The detail and use of color are striking throughout the book. (On his blog, Wright says he used Intuos to illustrate Wild Eggs but has since switched to another platform he much prefers.) 

I wanted to see and hear more of Anaana, Akuluk’s grandmother. Ataata, the grandfather, is a distinctive character, but the grandmother says little and her facial features are always partial, shadowed or blurred. Maybe the world needs another book about Akuluk – one about lessons from her Anaana.

Some extra-textual thoughts: The hunting practices of Indigenous communities in that region (including killing of marine mammals) have been the subject of protests by people concerned about the long-range survival of bird and animal species. Some might object to a book that portrays humans taking wild eggs for food, even though, as Ataata explains, traditional egg-collecting is done carefully with the survival of the bird species always in mind. Also, the traditional clothes Akuluk is given are made of animal skins – which may bother those with a particular perspective on the relationship between humans and animals.

Adults sharing the book should familiarize themselves with the issues involved. By that I mean not just the perspectives of middle-class folks in the lower 48 states who “hunt” in the supermarket aisles and (rightfully) object to maltreatment of livestock, or who cut out meat altogether. I mean also the perspectives of people who traditionally relied, and still rely, on wild foods, fur, and skins for survival. The palaugaaq, bannock bread, that Anaana serves on Akuluk’s first night has been “traditional” only since the introduction of flour after the European invasion of North America. But wild eggs helped sustain generation after generation of Arctic Indigenous peoples. So did the Arctic mammals, some of which face existential threat from decades of the greed and wastefulness of non-Indigenous commercial hunting. Plus habitat reduction and anthropogenic climate change. (I'm not neutral on this.) People wishing to protect threatened or endangered species have often tried to halt even the traditional practices that keep specific Indigenous cultures going, which has those Indigenous communities deeply troubled. They've been cast as the bad guys (and sometimes -- ridiculously -- as ignorant of their own impact!), hardly their role through the millennia in the fragile ecosystems they call home.

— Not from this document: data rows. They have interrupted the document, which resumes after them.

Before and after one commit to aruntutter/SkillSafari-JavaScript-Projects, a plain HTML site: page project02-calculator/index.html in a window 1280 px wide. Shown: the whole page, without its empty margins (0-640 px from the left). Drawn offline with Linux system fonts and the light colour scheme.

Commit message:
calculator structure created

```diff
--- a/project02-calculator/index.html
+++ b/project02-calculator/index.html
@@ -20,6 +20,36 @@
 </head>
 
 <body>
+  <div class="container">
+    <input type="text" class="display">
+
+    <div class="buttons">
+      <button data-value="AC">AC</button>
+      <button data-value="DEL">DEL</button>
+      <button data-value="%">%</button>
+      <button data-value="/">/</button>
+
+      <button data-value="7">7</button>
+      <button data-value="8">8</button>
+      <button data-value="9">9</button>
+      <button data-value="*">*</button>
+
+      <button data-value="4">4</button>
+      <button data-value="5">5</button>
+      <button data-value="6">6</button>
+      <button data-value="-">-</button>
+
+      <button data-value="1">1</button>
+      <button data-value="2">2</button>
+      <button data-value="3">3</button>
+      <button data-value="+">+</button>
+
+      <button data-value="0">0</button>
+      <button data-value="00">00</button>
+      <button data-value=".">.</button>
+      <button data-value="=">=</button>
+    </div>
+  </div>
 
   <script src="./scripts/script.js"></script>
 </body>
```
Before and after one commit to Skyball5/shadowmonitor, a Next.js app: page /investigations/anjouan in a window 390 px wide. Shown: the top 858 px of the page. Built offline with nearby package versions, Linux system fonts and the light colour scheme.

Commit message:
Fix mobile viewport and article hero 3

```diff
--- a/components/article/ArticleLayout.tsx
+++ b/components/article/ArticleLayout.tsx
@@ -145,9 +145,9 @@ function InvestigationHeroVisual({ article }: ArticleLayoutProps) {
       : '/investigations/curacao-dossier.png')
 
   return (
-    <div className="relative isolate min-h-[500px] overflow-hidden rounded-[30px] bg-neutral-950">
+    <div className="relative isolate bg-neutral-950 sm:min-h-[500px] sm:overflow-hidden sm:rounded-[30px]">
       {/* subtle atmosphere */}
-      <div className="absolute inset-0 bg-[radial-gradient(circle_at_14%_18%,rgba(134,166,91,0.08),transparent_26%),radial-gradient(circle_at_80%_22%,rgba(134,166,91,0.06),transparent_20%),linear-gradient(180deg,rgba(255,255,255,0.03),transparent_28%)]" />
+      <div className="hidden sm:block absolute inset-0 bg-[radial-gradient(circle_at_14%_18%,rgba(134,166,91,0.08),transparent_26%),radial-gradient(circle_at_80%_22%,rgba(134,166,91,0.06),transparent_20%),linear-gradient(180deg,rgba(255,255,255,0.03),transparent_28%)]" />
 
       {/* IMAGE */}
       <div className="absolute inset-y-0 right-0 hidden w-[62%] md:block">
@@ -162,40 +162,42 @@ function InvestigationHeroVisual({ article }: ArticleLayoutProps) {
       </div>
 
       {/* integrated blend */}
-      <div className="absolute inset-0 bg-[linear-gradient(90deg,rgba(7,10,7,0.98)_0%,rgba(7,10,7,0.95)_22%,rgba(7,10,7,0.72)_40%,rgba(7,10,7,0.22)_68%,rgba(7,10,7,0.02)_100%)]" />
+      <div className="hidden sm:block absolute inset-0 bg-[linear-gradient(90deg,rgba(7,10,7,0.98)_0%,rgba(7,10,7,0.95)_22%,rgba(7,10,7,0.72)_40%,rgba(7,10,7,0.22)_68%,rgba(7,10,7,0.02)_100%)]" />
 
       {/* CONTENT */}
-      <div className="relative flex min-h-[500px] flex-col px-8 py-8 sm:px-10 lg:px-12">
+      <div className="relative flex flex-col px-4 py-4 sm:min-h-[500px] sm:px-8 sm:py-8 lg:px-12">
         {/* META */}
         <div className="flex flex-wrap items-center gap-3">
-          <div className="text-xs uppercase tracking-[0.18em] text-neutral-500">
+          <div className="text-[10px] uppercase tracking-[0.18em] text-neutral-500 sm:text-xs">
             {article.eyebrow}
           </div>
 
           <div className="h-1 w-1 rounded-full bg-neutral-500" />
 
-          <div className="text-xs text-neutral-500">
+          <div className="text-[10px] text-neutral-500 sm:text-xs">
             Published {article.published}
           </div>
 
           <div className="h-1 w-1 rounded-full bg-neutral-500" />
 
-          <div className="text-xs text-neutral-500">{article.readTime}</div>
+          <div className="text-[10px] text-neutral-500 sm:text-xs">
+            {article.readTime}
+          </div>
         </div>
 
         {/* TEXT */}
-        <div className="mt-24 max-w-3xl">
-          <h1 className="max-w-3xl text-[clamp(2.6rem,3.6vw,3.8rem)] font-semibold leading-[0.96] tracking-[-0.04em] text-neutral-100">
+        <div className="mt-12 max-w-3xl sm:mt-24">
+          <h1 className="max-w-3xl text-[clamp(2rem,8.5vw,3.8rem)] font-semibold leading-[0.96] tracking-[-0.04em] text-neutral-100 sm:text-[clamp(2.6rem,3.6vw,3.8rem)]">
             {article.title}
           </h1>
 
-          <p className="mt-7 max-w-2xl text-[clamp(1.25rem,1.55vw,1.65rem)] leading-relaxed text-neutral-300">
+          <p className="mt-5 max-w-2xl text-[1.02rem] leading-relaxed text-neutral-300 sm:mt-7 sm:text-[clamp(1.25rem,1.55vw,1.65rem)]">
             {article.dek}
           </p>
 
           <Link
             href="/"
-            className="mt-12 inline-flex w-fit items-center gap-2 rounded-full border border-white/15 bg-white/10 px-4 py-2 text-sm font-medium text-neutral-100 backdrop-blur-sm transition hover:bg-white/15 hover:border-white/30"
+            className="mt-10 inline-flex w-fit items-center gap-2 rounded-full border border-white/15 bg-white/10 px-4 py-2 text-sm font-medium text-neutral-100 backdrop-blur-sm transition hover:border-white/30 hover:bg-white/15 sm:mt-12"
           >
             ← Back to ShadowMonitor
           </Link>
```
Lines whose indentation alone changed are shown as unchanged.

In other words, sharing Wild Eggs with children could lead to interesting discussions about Inuktitut words, about eggs, about grandparents and what they have to teach us. Or it could mean navigating emotionally-charged conversations about topics like food sovereignty, ethical practices in human relationships with other species, and the future of animals and Indigenous cultures and the planet on which all of us must somehow co-exist.

In any case, I recommend sharing it, thoughtfully, with children, be they in Nunavut, Nebraska, or New Mexico. There's lots to think about.